- _Data records_:
◆ ◆ ◆ ◆

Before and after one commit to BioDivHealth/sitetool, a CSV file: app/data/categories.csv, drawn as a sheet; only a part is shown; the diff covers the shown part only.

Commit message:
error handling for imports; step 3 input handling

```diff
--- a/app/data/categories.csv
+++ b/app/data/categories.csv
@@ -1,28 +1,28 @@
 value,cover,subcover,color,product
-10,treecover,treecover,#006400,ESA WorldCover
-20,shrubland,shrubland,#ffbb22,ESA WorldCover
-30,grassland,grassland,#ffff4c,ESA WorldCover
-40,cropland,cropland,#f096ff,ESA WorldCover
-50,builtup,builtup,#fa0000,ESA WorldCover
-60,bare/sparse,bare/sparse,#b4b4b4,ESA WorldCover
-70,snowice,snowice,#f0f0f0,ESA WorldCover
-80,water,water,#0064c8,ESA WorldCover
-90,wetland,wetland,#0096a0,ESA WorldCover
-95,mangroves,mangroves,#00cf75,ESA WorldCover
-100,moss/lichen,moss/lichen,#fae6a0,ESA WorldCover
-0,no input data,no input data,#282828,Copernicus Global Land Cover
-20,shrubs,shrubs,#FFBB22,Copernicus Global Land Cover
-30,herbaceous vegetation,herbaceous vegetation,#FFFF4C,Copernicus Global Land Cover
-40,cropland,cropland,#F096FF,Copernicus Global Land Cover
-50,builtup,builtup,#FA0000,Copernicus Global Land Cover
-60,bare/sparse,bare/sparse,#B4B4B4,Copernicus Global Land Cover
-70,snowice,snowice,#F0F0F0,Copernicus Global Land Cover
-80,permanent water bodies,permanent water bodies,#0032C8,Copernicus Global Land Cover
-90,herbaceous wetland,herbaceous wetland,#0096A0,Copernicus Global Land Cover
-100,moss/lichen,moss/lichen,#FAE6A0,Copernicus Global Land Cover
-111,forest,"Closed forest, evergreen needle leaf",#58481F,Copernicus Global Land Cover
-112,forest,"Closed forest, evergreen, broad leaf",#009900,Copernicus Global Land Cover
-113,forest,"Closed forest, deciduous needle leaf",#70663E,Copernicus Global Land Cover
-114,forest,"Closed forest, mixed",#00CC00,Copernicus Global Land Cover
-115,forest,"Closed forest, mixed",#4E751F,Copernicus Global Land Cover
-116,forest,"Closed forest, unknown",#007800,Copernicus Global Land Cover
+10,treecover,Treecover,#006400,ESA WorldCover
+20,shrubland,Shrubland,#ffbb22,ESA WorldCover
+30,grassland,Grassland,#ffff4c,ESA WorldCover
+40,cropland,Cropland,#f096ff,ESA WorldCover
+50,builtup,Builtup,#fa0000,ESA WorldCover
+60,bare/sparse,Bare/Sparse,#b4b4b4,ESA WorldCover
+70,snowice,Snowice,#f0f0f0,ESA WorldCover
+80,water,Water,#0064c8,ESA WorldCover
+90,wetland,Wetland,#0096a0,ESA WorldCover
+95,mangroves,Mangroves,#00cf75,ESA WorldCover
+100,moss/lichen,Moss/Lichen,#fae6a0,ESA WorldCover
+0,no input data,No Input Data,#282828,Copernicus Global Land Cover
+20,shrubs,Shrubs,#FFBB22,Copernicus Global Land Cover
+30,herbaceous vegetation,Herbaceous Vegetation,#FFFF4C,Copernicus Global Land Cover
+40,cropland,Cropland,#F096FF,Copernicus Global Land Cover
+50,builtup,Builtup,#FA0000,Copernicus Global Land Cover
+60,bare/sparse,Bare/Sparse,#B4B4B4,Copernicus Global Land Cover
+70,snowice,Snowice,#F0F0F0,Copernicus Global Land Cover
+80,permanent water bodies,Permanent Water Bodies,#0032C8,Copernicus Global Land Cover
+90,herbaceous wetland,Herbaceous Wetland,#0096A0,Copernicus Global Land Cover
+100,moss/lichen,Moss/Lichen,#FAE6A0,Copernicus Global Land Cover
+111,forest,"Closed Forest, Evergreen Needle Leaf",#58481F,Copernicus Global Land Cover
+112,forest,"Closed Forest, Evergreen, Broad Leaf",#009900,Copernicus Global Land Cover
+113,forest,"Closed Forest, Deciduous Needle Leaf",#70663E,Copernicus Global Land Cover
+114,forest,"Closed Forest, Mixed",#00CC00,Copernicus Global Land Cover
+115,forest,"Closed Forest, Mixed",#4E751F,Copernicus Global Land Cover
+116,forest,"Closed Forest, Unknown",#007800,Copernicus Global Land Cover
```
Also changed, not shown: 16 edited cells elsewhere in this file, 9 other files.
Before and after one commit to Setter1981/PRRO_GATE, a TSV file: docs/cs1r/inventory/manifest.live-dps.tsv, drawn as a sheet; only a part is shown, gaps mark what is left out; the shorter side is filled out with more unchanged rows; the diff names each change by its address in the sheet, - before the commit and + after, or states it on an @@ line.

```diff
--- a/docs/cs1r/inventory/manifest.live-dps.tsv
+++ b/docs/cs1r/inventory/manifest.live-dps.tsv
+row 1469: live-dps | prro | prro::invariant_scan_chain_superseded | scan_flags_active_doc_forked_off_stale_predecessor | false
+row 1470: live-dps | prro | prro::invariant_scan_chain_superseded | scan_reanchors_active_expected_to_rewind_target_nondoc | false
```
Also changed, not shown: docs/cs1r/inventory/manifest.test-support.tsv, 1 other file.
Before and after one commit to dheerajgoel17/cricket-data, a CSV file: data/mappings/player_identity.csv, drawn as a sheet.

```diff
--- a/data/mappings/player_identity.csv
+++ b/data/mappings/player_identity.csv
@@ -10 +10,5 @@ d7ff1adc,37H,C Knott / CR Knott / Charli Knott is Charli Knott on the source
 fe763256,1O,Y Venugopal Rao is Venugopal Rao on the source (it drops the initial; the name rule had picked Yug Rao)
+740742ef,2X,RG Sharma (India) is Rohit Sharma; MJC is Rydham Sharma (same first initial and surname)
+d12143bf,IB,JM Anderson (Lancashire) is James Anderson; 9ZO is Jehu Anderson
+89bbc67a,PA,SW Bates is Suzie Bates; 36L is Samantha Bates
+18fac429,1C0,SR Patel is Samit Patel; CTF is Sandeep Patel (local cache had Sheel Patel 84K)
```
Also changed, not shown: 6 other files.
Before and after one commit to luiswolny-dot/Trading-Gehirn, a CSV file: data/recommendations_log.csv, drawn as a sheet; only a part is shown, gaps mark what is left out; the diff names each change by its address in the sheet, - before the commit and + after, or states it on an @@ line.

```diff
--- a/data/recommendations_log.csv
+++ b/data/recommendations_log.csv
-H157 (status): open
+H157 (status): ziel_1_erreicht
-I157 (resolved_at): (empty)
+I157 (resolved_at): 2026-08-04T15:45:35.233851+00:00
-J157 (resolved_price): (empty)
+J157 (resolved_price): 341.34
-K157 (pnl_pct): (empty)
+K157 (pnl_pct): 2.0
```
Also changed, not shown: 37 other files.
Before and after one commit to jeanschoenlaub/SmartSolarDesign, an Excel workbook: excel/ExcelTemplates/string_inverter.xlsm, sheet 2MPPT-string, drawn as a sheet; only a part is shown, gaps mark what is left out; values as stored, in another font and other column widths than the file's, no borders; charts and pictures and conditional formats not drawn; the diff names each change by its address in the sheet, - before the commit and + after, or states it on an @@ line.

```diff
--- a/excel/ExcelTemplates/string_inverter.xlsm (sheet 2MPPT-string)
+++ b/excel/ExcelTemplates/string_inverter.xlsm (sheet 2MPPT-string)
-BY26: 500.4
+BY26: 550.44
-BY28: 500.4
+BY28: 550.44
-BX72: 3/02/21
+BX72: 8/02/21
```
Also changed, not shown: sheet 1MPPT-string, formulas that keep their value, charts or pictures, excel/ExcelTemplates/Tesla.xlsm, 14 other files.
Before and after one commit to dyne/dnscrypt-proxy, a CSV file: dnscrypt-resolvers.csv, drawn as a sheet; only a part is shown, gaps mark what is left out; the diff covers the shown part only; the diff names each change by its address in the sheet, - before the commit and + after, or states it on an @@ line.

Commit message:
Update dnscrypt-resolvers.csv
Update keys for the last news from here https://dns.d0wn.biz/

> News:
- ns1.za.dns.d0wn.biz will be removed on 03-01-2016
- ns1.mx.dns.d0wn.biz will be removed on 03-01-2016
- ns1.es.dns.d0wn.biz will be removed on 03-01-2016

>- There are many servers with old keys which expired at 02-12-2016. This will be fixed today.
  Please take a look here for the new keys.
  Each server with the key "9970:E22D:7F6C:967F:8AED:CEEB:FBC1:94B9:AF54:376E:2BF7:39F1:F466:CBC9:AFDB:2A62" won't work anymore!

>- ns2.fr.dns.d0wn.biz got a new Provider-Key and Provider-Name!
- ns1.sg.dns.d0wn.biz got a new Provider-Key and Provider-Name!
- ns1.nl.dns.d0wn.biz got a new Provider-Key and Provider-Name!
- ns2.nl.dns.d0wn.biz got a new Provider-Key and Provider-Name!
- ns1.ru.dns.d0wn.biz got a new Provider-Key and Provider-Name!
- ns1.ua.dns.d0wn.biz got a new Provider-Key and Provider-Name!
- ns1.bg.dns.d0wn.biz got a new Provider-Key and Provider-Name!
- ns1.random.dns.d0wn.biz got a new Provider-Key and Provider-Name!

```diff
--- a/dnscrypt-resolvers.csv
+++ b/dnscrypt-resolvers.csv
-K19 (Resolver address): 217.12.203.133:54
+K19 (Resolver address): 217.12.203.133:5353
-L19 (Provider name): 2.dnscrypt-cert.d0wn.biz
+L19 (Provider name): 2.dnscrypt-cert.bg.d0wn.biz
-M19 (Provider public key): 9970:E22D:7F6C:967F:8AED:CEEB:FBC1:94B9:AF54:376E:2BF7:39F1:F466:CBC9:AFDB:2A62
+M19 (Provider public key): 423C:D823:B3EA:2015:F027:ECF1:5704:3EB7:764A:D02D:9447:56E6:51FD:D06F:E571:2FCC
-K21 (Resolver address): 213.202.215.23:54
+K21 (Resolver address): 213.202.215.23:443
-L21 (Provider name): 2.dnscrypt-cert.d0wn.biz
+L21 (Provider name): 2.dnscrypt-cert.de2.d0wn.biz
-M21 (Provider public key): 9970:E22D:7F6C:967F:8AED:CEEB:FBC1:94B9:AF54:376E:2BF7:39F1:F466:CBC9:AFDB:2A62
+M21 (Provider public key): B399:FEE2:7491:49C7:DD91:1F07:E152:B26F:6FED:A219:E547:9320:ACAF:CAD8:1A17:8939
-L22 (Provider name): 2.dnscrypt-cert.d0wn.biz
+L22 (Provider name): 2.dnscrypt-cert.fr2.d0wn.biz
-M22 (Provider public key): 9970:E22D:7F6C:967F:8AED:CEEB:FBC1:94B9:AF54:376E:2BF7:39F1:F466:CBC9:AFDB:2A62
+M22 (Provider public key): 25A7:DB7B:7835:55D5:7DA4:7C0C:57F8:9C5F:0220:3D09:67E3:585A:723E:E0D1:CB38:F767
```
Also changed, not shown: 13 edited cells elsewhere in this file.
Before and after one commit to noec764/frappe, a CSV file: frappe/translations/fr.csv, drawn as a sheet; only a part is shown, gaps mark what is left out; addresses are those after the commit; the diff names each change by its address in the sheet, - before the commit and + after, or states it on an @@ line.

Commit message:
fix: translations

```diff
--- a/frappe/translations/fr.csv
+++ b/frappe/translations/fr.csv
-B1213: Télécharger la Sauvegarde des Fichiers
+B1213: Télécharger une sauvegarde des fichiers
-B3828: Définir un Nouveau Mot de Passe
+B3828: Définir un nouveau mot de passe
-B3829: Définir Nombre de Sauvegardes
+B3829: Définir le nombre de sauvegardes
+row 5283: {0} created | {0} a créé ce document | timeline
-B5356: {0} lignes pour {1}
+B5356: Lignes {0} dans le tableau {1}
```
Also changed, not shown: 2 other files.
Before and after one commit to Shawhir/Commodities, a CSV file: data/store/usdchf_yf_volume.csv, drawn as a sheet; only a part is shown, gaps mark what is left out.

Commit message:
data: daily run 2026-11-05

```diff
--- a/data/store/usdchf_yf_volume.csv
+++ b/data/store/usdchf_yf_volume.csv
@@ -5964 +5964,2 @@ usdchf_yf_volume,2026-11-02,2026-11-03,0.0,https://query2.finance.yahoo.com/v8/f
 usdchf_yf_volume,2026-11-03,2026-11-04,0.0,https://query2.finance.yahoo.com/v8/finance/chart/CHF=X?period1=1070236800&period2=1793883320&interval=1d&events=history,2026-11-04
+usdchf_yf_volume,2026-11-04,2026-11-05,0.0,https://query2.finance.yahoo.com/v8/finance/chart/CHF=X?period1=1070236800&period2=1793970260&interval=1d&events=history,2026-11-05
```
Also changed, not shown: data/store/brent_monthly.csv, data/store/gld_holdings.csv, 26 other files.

◆ ◆ ◆ ◆

- _Work instruction_:
Show every line of the entries above where the word "initial" occurs.

- _Written solution_:
 fe763256,1O,Y Venugopal Rao is Venugopal Rao on the source (it drops the initial; the name rule had picked Yug Rao)
+740742ef,2X,RG Sharma (India) is Rohit Sharma; MJC is Rydham Sharma (same first initial and surname)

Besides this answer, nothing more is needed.